WHAT IS EXPECTED
Reproduce every entry word for word.
** INFORMATION follows **
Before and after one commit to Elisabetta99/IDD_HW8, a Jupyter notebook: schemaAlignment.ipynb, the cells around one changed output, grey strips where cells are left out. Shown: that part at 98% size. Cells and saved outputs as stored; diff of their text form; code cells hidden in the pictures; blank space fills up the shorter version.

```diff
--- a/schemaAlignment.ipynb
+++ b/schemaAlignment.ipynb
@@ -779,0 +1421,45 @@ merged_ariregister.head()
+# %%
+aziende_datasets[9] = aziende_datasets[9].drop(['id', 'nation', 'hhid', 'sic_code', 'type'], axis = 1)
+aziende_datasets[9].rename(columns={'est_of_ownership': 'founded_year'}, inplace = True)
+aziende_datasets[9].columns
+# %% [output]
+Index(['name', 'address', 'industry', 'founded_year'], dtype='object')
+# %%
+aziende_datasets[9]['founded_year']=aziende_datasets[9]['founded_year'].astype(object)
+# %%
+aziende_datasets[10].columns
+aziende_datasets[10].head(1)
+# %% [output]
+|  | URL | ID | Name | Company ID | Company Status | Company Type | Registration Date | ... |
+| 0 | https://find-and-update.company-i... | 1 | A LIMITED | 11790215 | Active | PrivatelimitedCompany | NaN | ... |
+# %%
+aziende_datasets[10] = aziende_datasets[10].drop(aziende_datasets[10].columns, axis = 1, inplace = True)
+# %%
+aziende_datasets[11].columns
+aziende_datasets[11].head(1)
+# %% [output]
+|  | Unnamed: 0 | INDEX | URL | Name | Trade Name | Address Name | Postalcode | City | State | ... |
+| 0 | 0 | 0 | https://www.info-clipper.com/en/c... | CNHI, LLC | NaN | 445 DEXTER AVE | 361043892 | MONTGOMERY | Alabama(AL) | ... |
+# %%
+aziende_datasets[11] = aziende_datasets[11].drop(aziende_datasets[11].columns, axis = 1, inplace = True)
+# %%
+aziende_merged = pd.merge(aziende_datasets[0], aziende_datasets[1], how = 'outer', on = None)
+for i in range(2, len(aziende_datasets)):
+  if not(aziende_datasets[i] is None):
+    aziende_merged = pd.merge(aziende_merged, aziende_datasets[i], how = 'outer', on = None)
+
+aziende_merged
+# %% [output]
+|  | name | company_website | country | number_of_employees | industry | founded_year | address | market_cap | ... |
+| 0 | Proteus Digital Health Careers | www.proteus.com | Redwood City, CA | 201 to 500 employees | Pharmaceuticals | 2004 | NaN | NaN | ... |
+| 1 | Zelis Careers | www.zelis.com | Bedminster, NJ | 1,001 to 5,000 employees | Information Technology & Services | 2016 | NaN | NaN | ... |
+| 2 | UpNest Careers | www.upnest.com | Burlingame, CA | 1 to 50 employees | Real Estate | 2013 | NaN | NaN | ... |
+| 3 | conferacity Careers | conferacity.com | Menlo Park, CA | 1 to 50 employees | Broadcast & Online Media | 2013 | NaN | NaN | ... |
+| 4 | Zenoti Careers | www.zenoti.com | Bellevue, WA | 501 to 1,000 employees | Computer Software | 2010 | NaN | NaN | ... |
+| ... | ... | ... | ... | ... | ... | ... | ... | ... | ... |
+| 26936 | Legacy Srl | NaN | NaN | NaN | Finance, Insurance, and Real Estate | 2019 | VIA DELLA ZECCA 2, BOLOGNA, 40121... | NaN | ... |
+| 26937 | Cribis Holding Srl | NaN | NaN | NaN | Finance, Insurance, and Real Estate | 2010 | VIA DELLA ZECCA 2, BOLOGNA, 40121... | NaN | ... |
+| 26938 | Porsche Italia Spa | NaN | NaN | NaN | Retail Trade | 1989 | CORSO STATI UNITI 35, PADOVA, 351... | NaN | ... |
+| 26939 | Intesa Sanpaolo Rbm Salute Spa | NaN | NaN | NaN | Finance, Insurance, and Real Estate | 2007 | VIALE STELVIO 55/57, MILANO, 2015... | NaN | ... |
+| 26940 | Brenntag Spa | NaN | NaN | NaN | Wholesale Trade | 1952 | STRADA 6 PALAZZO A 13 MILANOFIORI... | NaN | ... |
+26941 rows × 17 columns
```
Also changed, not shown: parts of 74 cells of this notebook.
** End of INFORMATION **
EXERCISE SOLUTION
Before and after one commit to Elisabetta99/IDD_HW8, a Jupyter notebook: schemaAlignment.ipynb, the cells around one changed output, grey strips where cells are left out. Shown: that part at 98% size. Cells and saved outputs as stored; diff of their text form; code cells hidden in the pictures; blank space fills up the shorter version.

```diff
--- a/schemaAlignment.ipynb
+++ b/schemaAlignment.ipynb
@@ -779,0 +1421,45 @@ merged_ariregister.head()
+# %%
+aziende_datasets[9] = aziende_datasets[9].drop(['id', 'nation', 'hhid', 'sic_code', 'type'], axis = 1)
+aziende_datasets[9].rename(columns={'est_of_ownership': 'founded_year'}, inplace = True)
+aziende_datasets[9].columns
+# %% [output]
+Index(['name', 'address', 'industry', 'founded_year'], dtype='object')
+# %%
+aziende_datasets[9]['founded_year']=aziende_datasets[9]['founded_year'].astype(object)
+# %%
+aziende_datasets[10].columns
+aziende_datasets[10].head(1)
+# %% [output]
+|  | URL | ID | Name | Company ID | Company Status | Company Type | Registration Date | ... |
+| 0 | https://find-and-update.company-i... | 1 | A LIMITED | 11790215 | Active | PrivatelimitedCompany | NaN | ... |
+# %%
+aziende_datasets[10] = aziende_datasets[10].drop(aziende_datasets[10].columns, axis = 1, inplace = True)
+# %%
+aziende_datasets[11].columns
+aziende_datasets[11].head(1)
+# %% [output]
+|  | Unnamed: 0 | INDEX | URL | Name | Trade Name | Address Name | Postalcode | City | State | ... |
+| 0 | 0 | 0 | https://www.info-clipper.com/en/c... | CNHI, LLC | NaN | 445 DEXTER AVE | 361043892 | MONTGOMERY | Alabama(AL) | ... |
+# %%
+aziende_datasets[11] = aziende_datasets[11].drop(aziende_datasets[11].columns, axis = 1, inplace = True)
+# %%
+aziende_merged = pd.merge(aziende_datasets[0], aziende_datasets[1], how = 'outer', on = None)
+for i in range(2, len(aziende_datasets)):
+  if not(aziende_datasets[i] is None):
+    aziende_merged = pd.merge(aziende_merged, aziende_datasets[i], how = 'outer', on = None)
+
+aziende_merged
+# %% [output]
+|  | name | company_website | country | number_of_employees | industry | founded_year | address | market_cap | ... |
+| 0 | Proteus Digital Health Careers | www.proteus.com | Redwood City, CA | 201 to 500 employees | Pharmaceuticals | 2004 | NaN | NaN | ... |
+| 1 | Zelis Careers | www.zelis.com | Bedminster, NJ | 1,001 to 5,000 employees | Information Technology & Services | 2016 | NaN | NaN | ... |
+| 2 | UpNest Careers | www.upnest.com | Burlingame, CA | 1 to 50 employees | Real Estate | 2013 | NaN | NaN | ... |
+| 3 | conferacity Careers | conferacity.com | Menlo Park, CA | 1 to 50 employees | Broadcast & Online Media | 2013 | NaN | NaN | ... |
+| 4 | Zenoti Careers | www.zenoti.com | Bellevue, WA | 501 to 1,000 employees | Computer Software | 2010 | NaN | NaN | ... |
+| ... | ... | ... | ... | ... | ... | ... | ... | ... | ... |
+| 26936 | Legacy Srl | NaN | NaN | NaN | Finance, Insurance, and Real Estate | 2019 | VIA DELLA ZECCA 2, BOLOGNA, 40121... | NaN | ... |
+| 26937 | Cribis Holding Srl | NaN | NaN | NaN | Finance, Insurance, and Real Estate | 2010 | VIA DELLA ZECCA 2, BOLOGNA, 40121... | NaN | ... |
+| 26938 | Porsche Italia Spa | NaN | NaN | NaN | Retail Trade | 1989 | CORSO STATI UNITI 35, PADOVA, 351... | NaN | ... |
+| 26939 | Intesa Sanpaolo Rbm Salute Spa | NaN | NaN | NaN | Finance, Insurance, and Real Estate | 2007 | VIALE STELVIO 55/57, MILANO, 2015... | NaN | ... |
+| 26940 | Brenntag Spa | NaN | NaN | NaN | Wholesale Trade | 1952 | STRADA 6 PALAZZO A 13 MILANOFIORI... | NaN | ... |
+26941 rows × 17 columns
```
Also changed, not shown: parts of 74 cells of this notebook.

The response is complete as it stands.